A couple adult booktubers seem to love this series and I just don’t get it. It’s melodramatic and angsty- she bit her lip until it bled; he stayed up waiting until five am when exhaustion finally took its toll; all of the teenagers are skinny or gorgeous. Does no one else get tired of the cliches?

And also, I really don’t like Jace. Sorry girls! Too arrogant for me. My final complaint: there’s too much focus on how everybody looks. That really doesn’t matter to the story…

Recommendation: But like I said, I enjoyed the series well enough, as a teen. If you can get a teen reading it, go for it—the worldbuilding is really smart. The series just doesn’t appeal to adult me.

** 2/5 STARS

2nd Australian Edition2006 Puffin Books

Premise: Alongside the other orphans raised in the household of their charitable Baron, Will discovers his place in the world: training to become a king’s Ranger.

About: Children’s high fantasy, 2004. I picked this up because the series has reached, I don’t know, book #24? (*I just checked: it is now finished, at book 12.*) Anyway, I figured it was time to join the crowd, and I’m relatively pleased that I did so.

What I Liked: (1) The main thing I like about this series is the decently-developed protagonist—Will. We won’t mind discovering the colorful world of the series through his eyes. (2) And that’s the second thing I really like about this series—I’m excited to see the worldbuilding expand with each book. (3) Because the book focuses so much on Will’s character and future occupation, we can also expect to enjoy further adventures from his perspective. (4) The plot moves right along, even though it isn’t very original. (It’s the hero’s journey.) (5) The tension inherent in Will’s desire line (he wishes, above all, to honor his heroic father’s memory) sufficiently entices readers along without resorting to eye-rolling constructs such as, “If you don’t pass your Faction testing, you’re an outcast FOREVER!!!!!!” in order to elevate the tension. The tensions feel like legitimate concerns and stakes for a fifteen year old boy living in medieval times: Will doesn’t want to fail out of the exciting careers and be forced into a lifetime of farming. He doesn’t want to shame the name of his heroic father. (Highlight to read SPOILER: I also really like how this comes full circle, in that his father was not a glorious knight, but simply a brave fighter in the army.)

Other Observations:

-Character: My favorite part was the evolution of Horace’s character. (Highlight to read SPOILER: Horace was a bully until, later in the book, he experienced bullying himself and it changed him completely—for the better.) I also enjoyed the rivalry between Will and Horace—it was done really well (Highlight to read SPOILER: I liked the rivalry right up until they stopped hating each other’s guts. The “make up” scene was rather silly. Horace should have had more of a role to play. But the epic fight against Horace’s bullies completely made up for that.) I tend to be a character-driven reader, so of course I wanted more characterization, but I’m sure Flanagan was trying to keep this novel relatively short and there wasn’t a lot of room for pure characterization. I guess that’s what the next books are for, right? (*pleasepleaseplease*)

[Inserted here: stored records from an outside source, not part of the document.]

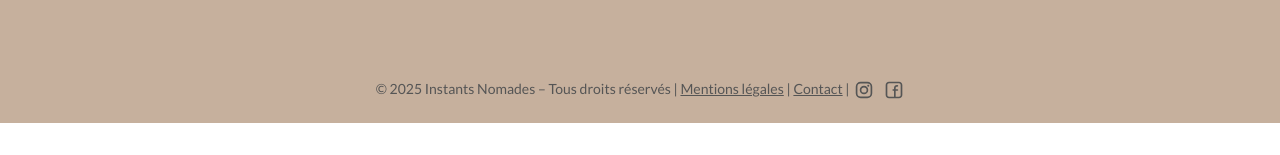
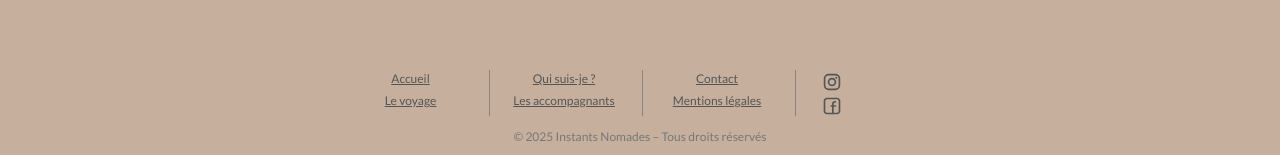
Before and after one commit to GrissaDrauka/instants-nomades, an Angular app: page / in a window 1280 px wide. Shown: the part 1394-1549 px from the top of the page. Before the commit the page ends 1517 px from the top, so only its background shows below. Built offline with nearby package versions, Linux system fonts and the light colour scheme.

Commit message:
Debut footer modif

```diff
--- a/src/app/components/footer/footer.html
+++ b/src/app/components/footer/footer.html
@@ -1,11 +1,37 @@
-<footer class="bg-beige py-[20px] text-center text-[14px] text-[#555]">
-    &copy; 2025 Instants Nomades – Tous droits réservés |
-    <a [routerLink]="['/mentions-legales']" class="underline hover:text-vert-sauge transition">Mentions légales</a> |
-    <a [routerLink]="['/contact']" class="underline hover:text-vert-sauge transition">Contact</a> |
+<footer class="bg-beige py-3 text-[12px] text-[#555]">
+    <div class="max-w-screen-sm mx-auto px-4 space-y-2">
+
+        <!-- Grille des colonnes -->
+        <div class="grid sm:grid-cols-4 divide-x divide-[#555]/50 gap-1 text-center">
+
+            <!-- Colonne 1 -->
+            <div class="pr-0 pl-0 space-y-1">
+                <a routerLink="/" class="block underline hover:text-vert-sauge transition">Accueil</a>
+                <a routerLink="/le-voyage" class="block underline hover:text-vert-sauge transition">Le voyage</a>
+            </div>
+
+            <!-- Colonne 2 -->
+            <div class="px-2 space-y-1">
+                <a routerLink="/rencontres/qui-suis-je" class="block underline hover:text-vert-sauge transition">Qui
+                    suis-je ?</a>
+                <a routerLink="/rencontres/accompagnants" class="block underline hover:text-vert-sauge transition">Les
+                    accompagnants</a>
+            </div>
+
+            <!-- Colonne 3 -->
+            <div class="px-2 space-y-1">
+                <a routerLink="/contact" class="block underline hover:text-vert-sauge transition">Contact</a>
+                <a routerLink="/mentions-legales" class="block underline hover:text-vert-sauge transition">Mentions
+                    légales</a>
+            </div>
+
+            <!-- Colonne 4 : Réseaux sociaux -->
+            <div class="px-6 flex flex-col items-start space-y-1">
+                <div class="flex flex-col items-center gap-0">
                     <!-- Instagram -->
-    <a href="https://www.instagram.com/michelpicas" aria-label="Instagram" target="_blank" rel="noopener noreferrer"
-        class="inline-block align-middle hover:text-vert-sauge transition" title="Instagram">
-        <svg class="w-6 h-6 inline-block mb-[1px] fill-current" viewBox="0 0 32 32" xmlns="http://www.w3.org/2000/svg">
+                    <a href="https://www.instagram.com/michelpicas" aria-label="Instagram" target="_blank"
+                        rel="noopener noreferrer" class="hover:text-vert-sauge transition" title="Instagram">
+                        <svg class="w-6 h-6 fill-current" viewBox="0 0 32 32" xmlns="http://www.w3.org/2000/svg">
                             <path
                                 d="M20.445 5h-8.891A6.559 6.559 0 0 0 5 11.554v8.891A6.559 6.559 0 0 0 11.554 27h8.891a6.56 6.56 0 0 0 6.554-6.555v-8.891A6.557 6.557 0 0 0 20.445 5zm4.342 15.445a4.343 4.343 0 0 1-4.342 4.342h-8.891a4.341 4.341 0 0 1-4.341-4.342v-8.891a4.34 4.34 0 0 1 4.341-4.341h8.891a4.342 4.342 0 0 1 4.341 4.341l.001 8.891z" />
                             <path
@@ -13,15 +39,23 @@
                         </svg>
                     </a>
 
-
                     <!-- Facebook -->
-    <a href="https://www.facebook.com/share/1FvtbJFQG6/?mibextid=wwXIfr" aria-label="Facebook" target="_blank"
-        rel="noopener noreferrer" class="inline-block align-middle hover:text-vert-sauge transition ml-2"
+                    <a href="https://www.facebook.com/share/1FvtbJFQG6/?mibextid=wwXIfr" aria-label="Facebook"
+                        target="_blank" rel="noopener noreferrer" class="hover:text-vert-sauge transition"
                         title="Facebook">
-        <svg class="w-5 h-5 inline-block mb-[2px] fill-current" viewBox="0 0 24 24" xmlns="http://www.w3.org/2000/svg">
+                        <svg class="w-5 h-5 fill-current mt-0.5" viewBox="0 0 24 24" xmlns="http://www.w3.org/2000/svg">
                             <path fill-rule="evenodd" clip-rule="evenodd"
                                 d="M2 6C2 3.79086 3.79086 2 6 2H18C20.2091 2 22 3.79086 22 6V18C22 20.2091 20.2091 22 18 22H6C3.79086 22 2 20.2091 2 18V6ZM6 4C4.89543 4 4 4.89543 4 6V18C4 19.1046 4.89543 20 6 20H12V13H11C10.4477 13 10 12.5523 10 12C10 11.4477 10.4477 11 11 11H12V9.5C12 7.567 13.567 6 15.5 6H16.1C16.6523 6 17.1 6.44772 17.1 7C17.1 7.55228 16.6523 8 16.1 8H15.5C14.6716 8 14 8.67157 14 9.5V11H16.1C16.6523 11 17.1 11.4477 17.1 12C17.1 12.5523 16.6523 13 16.1 13H14V20H18C19.1046 20 20 19.1046 20 18V6C20 4.89543 19.1046 4 18 4H6Z" />
                         </svg>
                     </a>
+                </div>
+            </div>
+        </div>
 
+        <!-- Copyright global -->
+        <div class="text-center text-[#777] text-[12px] pt-1">
+            &copy; 2025 Instants Nomades – Tous droits réservés
+        </div>
+
+    </div>
 </footer>
```
Lines whose indentation alone changed are shown as unchanged.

-Worldbuilding: It’s decent, thus far. It feels like medieval times, although there aren’t a whole lot of setting details that paint the medieval lifestyle, like there are in some high fantasies (such as, say, The Protector of the Small quartet, which portrays everything you could think of about becoming a knight in a medieval castle).

The One Thing I Didn’t Like: (Highlight to read SPOILER: That kiss at the end was silly. We hardly heard two words from Alyss the whole story, and suddenly she’s kissing Will? Meh. Silly.

Overall: Nothing super original, but I’m excited to see where the series goes, nonetheless. That’s really what I’m here for—a great high Fantasy series to keep returning to. I’m excited to see where Flanagan goes with the character-development and world-building.

Recommendation: I recommend this book to pathological readers of children’s fantasy or to children in general. It’s never too early to jumpstart an enduring love of fantasy, and I think MG readers can and do eat this first novel up.

I’m definitely reading the next in the series. I think I may be in it for the long haul!

***3/5 stars